Earlier this week, the DFA submitted this message to Dalhousie’s Provost and Vice-President Academic Dr. Teri Balser. We have made similar submissions in the past but this represents our first opportunity to engage with Dr. Balser on the topic of the university budget. The Board's budget rhetoric often highlights the increasing costs of employing people to do the work of the institution. Academic staff compensation is often explicitly or implicitly identified as a "problem" that justifies, at least in part, perennial increases in student tuition. This is misleading, and only serves to divert attention away from the real problem.

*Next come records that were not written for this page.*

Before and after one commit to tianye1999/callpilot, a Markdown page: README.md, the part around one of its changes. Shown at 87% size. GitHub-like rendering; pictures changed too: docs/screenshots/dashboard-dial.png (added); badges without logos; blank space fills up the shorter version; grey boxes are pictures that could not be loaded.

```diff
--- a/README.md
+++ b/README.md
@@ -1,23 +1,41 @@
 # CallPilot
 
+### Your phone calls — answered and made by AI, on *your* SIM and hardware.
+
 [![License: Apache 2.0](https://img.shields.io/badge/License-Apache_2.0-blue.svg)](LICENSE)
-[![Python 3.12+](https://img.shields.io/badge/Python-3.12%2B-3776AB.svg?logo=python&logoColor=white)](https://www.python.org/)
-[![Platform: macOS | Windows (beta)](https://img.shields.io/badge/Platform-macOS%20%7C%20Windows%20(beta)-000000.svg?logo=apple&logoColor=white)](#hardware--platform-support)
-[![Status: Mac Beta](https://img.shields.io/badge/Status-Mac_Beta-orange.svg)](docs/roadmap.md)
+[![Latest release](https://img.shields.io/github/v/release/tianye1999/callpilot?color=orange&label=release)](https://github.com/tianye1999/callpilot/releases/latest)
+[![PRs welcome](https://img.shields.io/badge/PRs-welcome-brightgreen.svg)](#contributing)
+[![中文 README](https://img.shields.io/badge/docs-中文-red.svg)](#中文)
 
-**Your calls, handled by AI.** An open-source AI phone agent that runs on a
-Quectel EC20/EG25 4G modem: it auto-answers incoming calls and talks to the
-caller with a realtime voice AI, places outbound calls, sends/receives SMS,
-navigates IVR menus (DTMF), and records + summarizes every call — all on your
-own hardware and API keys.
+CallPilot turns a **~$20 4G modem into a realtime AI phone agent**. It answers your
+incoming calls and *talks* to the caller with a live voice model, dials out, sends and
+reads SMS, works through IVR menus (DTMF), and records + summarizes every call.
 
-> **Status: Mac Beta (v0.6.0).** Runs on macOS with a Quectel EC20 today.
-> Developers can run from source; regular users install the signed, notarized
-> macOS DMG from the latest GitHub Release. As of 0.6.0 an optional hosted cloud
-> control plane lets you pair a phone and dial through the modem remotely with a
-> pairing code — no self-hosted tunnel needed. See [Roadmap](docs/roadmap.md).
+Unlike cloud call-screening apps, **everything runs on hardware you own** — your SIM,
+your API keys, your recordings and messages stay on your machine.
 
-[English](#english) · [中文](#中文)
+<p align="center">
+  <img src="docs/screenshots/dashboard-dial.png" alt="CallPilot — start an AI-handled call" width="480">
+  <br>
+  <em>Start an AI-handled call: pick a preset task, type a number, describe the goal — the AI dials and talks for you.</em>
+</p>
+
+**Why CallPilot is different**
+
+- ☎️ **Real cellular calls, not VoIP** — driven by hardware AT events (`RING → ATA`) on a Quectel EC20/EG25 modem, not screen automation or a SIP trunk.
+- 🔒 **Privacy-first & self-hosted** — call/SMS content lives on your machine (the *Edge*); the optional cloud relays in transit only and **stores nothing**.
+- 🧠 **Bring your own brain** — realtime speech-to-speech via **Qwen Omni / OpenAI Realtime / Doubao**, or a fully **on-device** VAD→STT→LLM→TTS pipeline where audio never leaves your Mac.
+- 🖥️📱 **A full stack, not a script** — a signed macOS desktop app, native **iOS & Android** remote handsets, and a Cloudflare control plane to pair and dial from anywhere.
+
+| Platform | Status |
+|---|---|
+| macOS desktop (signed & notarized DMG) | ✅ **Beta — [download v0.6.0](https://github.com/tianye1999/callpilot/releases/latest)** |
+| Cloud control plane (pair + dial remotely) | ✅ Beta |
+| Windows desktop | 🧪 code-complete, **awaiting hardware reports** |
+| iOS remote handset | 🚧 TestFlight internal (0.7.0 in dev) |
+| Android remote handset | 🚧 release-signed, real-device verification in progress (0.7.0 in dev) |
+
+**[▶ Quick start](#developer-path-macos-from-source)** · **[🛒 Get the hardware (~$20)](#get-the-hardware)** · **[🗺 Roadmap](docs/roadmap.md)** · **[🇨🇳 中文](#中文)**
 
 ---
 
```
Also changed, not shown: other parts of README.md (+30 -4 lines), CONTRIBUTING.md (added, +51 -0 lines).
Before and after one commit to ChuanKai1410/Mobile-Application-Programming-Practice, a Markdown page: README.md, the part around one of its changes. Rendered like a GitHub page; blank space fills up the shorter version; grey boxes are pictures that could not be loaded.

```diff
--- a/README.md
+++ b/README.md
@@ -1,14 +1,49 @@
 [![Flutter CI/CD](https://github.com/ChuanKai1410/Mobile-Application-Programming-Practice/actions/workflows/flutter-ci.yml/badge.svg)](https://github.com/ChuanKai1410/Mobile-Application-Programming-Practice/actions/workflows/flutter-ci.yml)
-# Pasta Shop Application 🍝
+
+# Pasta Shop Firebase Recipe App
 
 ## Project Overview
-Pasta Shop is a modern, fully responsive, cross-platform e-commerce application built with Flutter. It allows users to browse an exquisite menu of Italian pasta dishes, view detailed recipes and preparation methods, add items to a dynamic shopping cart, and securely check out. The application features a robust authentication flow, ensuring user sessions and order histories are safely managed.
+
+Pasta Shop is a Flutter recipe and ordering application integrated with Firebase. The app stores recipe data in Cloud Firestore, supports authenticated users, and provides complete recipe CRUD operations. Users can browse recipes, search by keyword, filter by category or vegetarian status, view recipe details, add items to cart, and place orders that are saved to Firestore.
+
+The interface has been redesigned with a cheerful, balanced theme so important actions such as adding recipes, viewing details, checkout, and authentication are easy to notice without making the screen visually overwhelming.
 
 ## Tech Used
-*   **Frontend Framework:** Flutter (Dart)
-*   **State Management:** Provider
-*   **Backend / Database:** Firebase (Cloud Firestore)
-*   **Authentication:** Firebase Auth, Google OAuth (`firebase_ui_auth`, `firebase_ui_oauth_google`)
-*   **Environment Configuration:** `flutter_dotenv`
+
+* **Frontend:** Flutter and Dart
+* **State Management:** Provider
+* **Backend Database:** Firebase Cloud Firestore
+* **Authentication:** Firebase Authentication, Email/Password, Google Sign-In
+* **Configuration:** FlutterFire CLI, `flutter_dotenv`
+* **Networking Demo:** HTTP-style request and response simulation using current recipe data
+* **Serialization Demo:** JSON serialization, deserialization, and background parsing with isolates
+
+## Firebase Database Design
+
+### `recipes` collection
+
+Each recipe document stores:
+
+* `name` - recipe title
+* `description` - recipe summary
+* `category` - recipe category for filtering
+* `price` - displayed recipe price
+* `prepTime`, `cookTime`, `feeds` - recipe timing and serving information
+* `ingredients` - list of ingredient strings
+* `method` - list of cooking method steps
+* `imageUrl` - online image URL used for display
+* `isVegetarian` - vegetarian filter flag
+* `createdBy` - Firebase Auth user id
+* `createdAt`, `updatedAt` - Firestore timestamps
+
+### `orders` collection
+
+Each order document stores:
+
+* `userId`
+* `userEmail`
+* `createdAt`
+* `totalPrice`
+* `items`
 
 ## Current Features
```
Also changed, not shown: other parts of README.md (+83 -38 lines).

Our analysis shows that the dominant trend has been an increase in compensation costs for non-academic staff and the diversion of operating funds to back capital projects such as new buildings. In other words, increases in student tuition have been used to fuel the bloat of central administration and to erect new buildings, while the academic staff at the front-line of the university's academic mission are forced to do more with less every year. Since 2010, annual BAC cuts have led to a cumulative cut to Faculty budgets of more than 20% while enrolments have grown. Now that the building boom is nearing completion, it is time to reinvest in teaching and research - we need to reverse the trend of cuts to academic unit budgets.
Please take a moment to read our submission – it is important for all of us to understand the university’s budgeting process and financial practices as they impact our ability to deliver on the academic mission of the university.
This letter to the chair of the Board of Governors reflects the DFA's ongoing concern with the lack of open collegial process in appointing senior administrators - a concern echoed by colleagues across the country. Our collective voice and scholarly expertise should be respected in such important decisions. The principle of collegial governance is enshrined in our Collective Agreement and we will not stand by and watch it erode.
Dave Westwood, DFA President
Click here for the letter sent by the DFA on January 28, 2019.
On Tuesday, November 27, Jason Brown, Professor in the Department of Mathematics and Statistics, presented Math & Music: Yeah! Yeah! Yeah!. Jason and a live band performed some favourite hits, brought to you by the DFA and the Halifax Public Library.
DFA's Public Speaker Series is an opportunity for our members to share with the community their research and areas of expertise. Presentations are bi-monthly, alternating between Truro and Halifax. Our next session is Wednesday January 30 in Truro. Dr. Deborah Stiles will present on Frankenstein, Frankenfood and the Forgotten Farmer at the Truro Public Library.
Tuition fee hikes and cuts to faculty budgets are not a financial necessity. They are a choice by the administration to direct money towards capital expenses and increasing non-academic costs. Click here for the updated review of Dalhousie's finances from 2002-2017. (verifed by a forensic accountant).
Submit Your Health Claims via Mobile App
As a Medavie Blue Cross subscriber, you are now able to submit health claims via a mobile app. Details available at https://www.medaviebc.ca/en/members/medavie-mobile.